MVRemix: That's not a bad following. I mean, I'm from the UK so I know how the scene is in London.

J-Live: But, I mean, even outside of London. I mean I'll go to Ipswitch or Leeds or something and there'll be 20 year old girls knowing all the words to my songs. So, it's kind of cool.

MVRemix: How do you feel about the changing face of Hip Hop? I mean economically it's much bigger than it used to be...do you feel there's room for everyone? Or is it that just the few will become prosperous and others will keep trying?
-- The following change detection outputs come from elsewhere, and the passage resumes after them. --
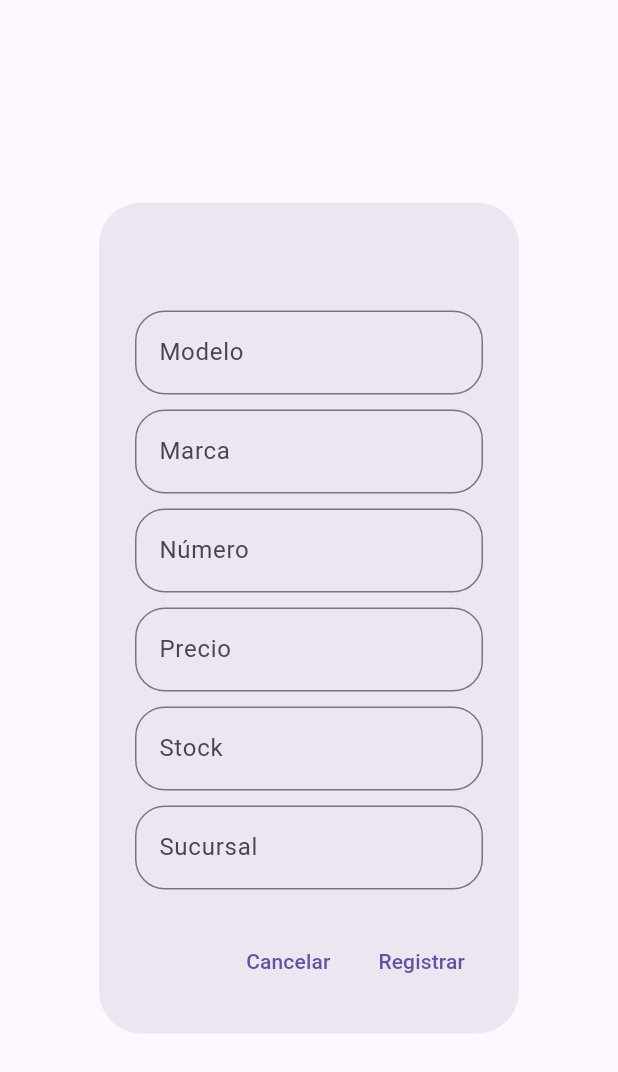
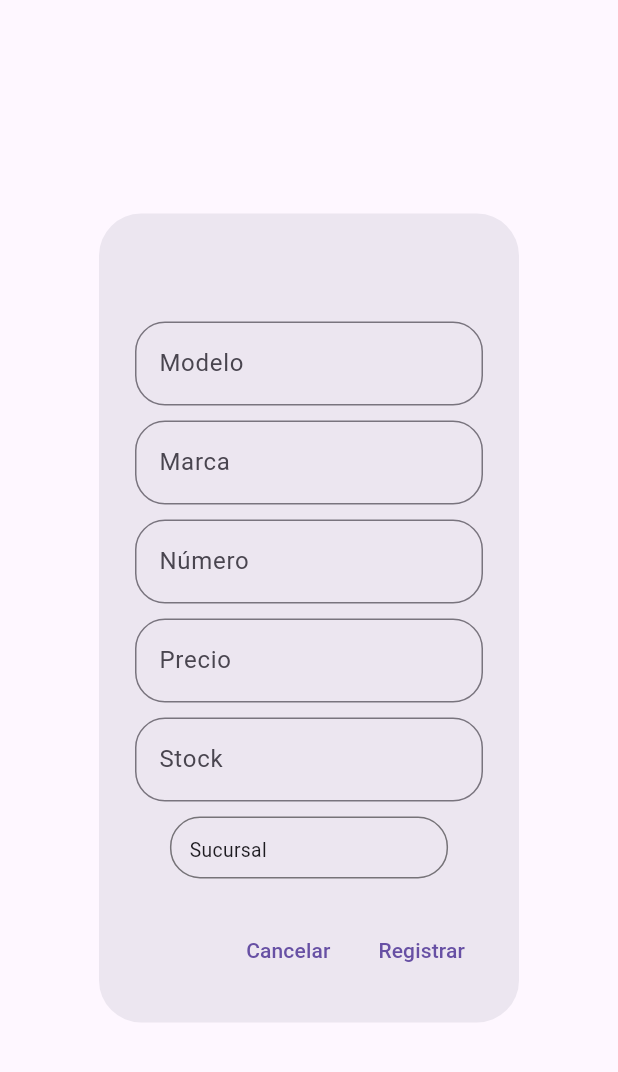
Before and after one commit to MarCarrera/shoeme-prueba, a Flutter app: the AddDialog widget shown alone on an empty page, opened directly with empty values, on a phone screen of 412 x 824 dp. Shown: the top 1072 px of the screen. Run offline on Flutter 3.47's test engine with Material 3 defaults, Android fonts, the phone set to English and light mode, and no system bars; our stand-ins replace lottie; missing offline and left inert: dart:ffi, material_dialogs; network calls fail.

Commit message:
selector sicirsal en registro agregado

```diff
--- a/lib/views/Home/components/dialogs/add_dialog.dart
+++ b/lib/views/Home/components/dialogs/add_dialog.dart
@@ -3,6 +3,7 @@ import 'package:material_dialogs/dialogs.dart';
 import 'package:lottie/lottie.dart';
 
 import '../../../../controller/request.dart';
+import '../../../../models/view_model.dart';
 
 class AddDialog extends StatefulWidget {
   final String title;
@@ -41,6 +42,9 @@ class _AddDialogState extends State<AddDialog> {
   late TextEditingController _existenciaC;
   late TextEditingController _almacenC;
 
+  String? selectedSucursalName;
+  String? selectedSucursalId;
+
   @override
   void initState() {
     super.initState();
@@ -54,6 +58,51 @@ class _AddDialogState extends State<AddDialog> {
 
   @override
   Widget build(BuildContext context) {
+    final screenHeight = MediaQuery.of(context).size.height;
+    final screenWidth = MediaQuery.of(context).size.width;
+    double fontSize = screenHeight * 0.02;
+
+    void _showSearchModal(BuildContext context) {
+      showModalBottomSheet(
+        context: context,
+        isScrollControlled: true,
+        builder: (BuildContext context) {
+          return Container(
+            height: screenHeight * 0.2,
+            child: FutureBuilder<List<Sucursal>>(
+              future: getSucursales(),
+              builder: (context, snapshot) {
+                if (snapshot.connectionState == ConnectionState.waiting) {
+                  return Center(child: CircularProgressIndicator());
+                } else if (snapshot.hasError) {
+                  return Center(child: Text('Error: ${snapshot.error}'));
+                } else if (!snapshot.hasData || snapshot.data!.isEmpty) {
+                  return Center(child: Text('No hay datos disponibles.'));
+                } else {
+                  return ListView.builder(
+                    itemCount: snapshot.data!.length,
+                    itemBuilder: (context, index) {
+                      final item = snapshot.data![index];
+                      return ListTile(
+                        title: Text(item.nombre),
+                        onTap: () async {
+                          setState(() {
+                            selectedSucursalName = item.nombre;
+                            selectedSucursalId = item.idSucursal.toString();
+                          });
+                          Navigator.pop(context);
+                        },
+                      );
+                    },
+                  );
+                }
+              },
+            ),
+          );
+        },
+      );
+    }
+
     return AlertDialog(
       title: Text(widget.title),
       content: SingleChildScrollView(
@@ -120,15 +169,26 @@ class _AddDialogState extends State<AddDialog> {
             SizedBox(
               height: 10,
             ),
-            TextField(
-              controller: _almacenC,
-              keyboardType: TextInputType.number,
-              obscureText: widget.obscureText,
-              decoration: const InputDecoration(
-                  border: OutlineInputBorder(
-                      borderRadius: BorderRadius.all(Radius.circular(20))),
-                  hintText: 'Sucursal'),
-            ),
+            GestureDetector(
+              onTap: () {
+                _showSearchModal(context);
+              },
+              child: Container(
+                height: screenHeight * 0.05,
+                width: screenWidth * 0.45,
+                decoration: BoxDecoration(
+                  border: Border.all(color: Colors.black.withOpacity(0.5)),
+                  borderRadius: BorderRadius.all(Radius.circular(20)),
+                ),
+                child: Padding(
+                  padding: const EdgeInsets.all(12),
+                  child: Text(
+                    selectedSucursalName ?? 'Sucursal',
+                    style: TextStyle(fontSize: fontSize * 0.78),
+                  ),
+                ),
+              ),
+            )
           ],
         ),
       ),
@@ -148,7 +208,7 @@ class _AddDialogState extends State<AddDialog> {
             widget.numPieC.text = _numPieC.text;
             widget.precioC.text = _precioC.text;
             widget.existenciaC.text = _existenciaC.text;
-            widget.almacenC.text = _almacenC.text;
+            widget.almacenC.text = selectedSucursalId!;
 
             bool response = await addNewShoe(
               modelo: widget.modeloC.text,
```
J-Live: I think it's just a microcosm for life. Because you have a situation where the lack of contrast leads to where people don't get every colour of the spectrum in the mainstream. That's why they call it "underground," because you have to dig it up. So, with that being said you have the situation where the average person has "X" amount of music shoved in his face and "X" amount of music that he doesn't ever get to hear. So, I mean that's the face of Hip Hop right now. Within the "mainstream" or within the "underground." I mean if you look passed those pigeonholes; you have good music and bad music. You have people pushing the envelope and doing things that are generally innovative and creative. And you have people who are just on an assembly line trying to sell records instead of trying to make music. And, that's true in the mainstream as well as the underground. The underground has its assembly line too. I think a lot of people don't realize that when they tell you; "Oh this is pop!" or "This is grimey!" or "This is avant-guard!" They don't necessarily realize that it's a lot more to do with the budget of the label and the interests of an artist.

MVRemix: Do you strive to make a record, which in your eyes is worthy? Or are you trying to also please people?

J-Live: I do what comes naturally to me as a writer. Whether I choose a character to describe or to be autobiographical or to just try to be riding with a concept or... Well, from there, the beat. It's just basically what I like. I'm not going to rhyme to what I dislike. I like a lot of different types of beats. They vary from I guess where they're from. Be it Bossonova, or Jazz, Funk, Reggae, what have you. That reflects me. A lot of people describe the first album as being eclectic - that's just because of the type of music I listen to. After you finish with rhymes and beats, delivery kind of comes from how you get comfortable developing your style. Like, I'm starting to write songs which are geared on trying to move a crowd. So when you combine all those things together - I feel like I have a niche, where I have a strong fan base of people who are looking for what I do. So, I'm not really concerned with people who are not interested. I mean as that fan base grows outside of time, so be it. But I'm not going to go outside of myself to develop it.

>>> continued...




L’Orange and Stik Figa – The City Under The City album review

Earl Sweatshirt – Doris album review

Deltron 3030 Announces Fall Tour Dates

ethemadassasin – Soul on Fire album review

Robin Thicke – Blurred Lines album review

Ghostface Killah & Apollo Brown – 12 Reasons to Die: The Brown Tape album review

Rich Gang – Rich Gang album review

Kelly Rowland – Talk A Good Game album review

U-God – The Keynote Speaker album review

Kevin Gates – Stranger Than Fiction album review


- About Us - Site Map - Privacy Policy - Contact Us -

   © 2001-2018 MVRemix Media

MVRemix Urban | Online Hip Hop Magazine | US and Canadian Underground Hip Hop - exclusive interviews, reviews, articles

 




"I do what comes naturally to me as a writer. Whether I choose a character to describe or to be autobiographical or to just try to be riding with a concept or... Well, from there, the beat."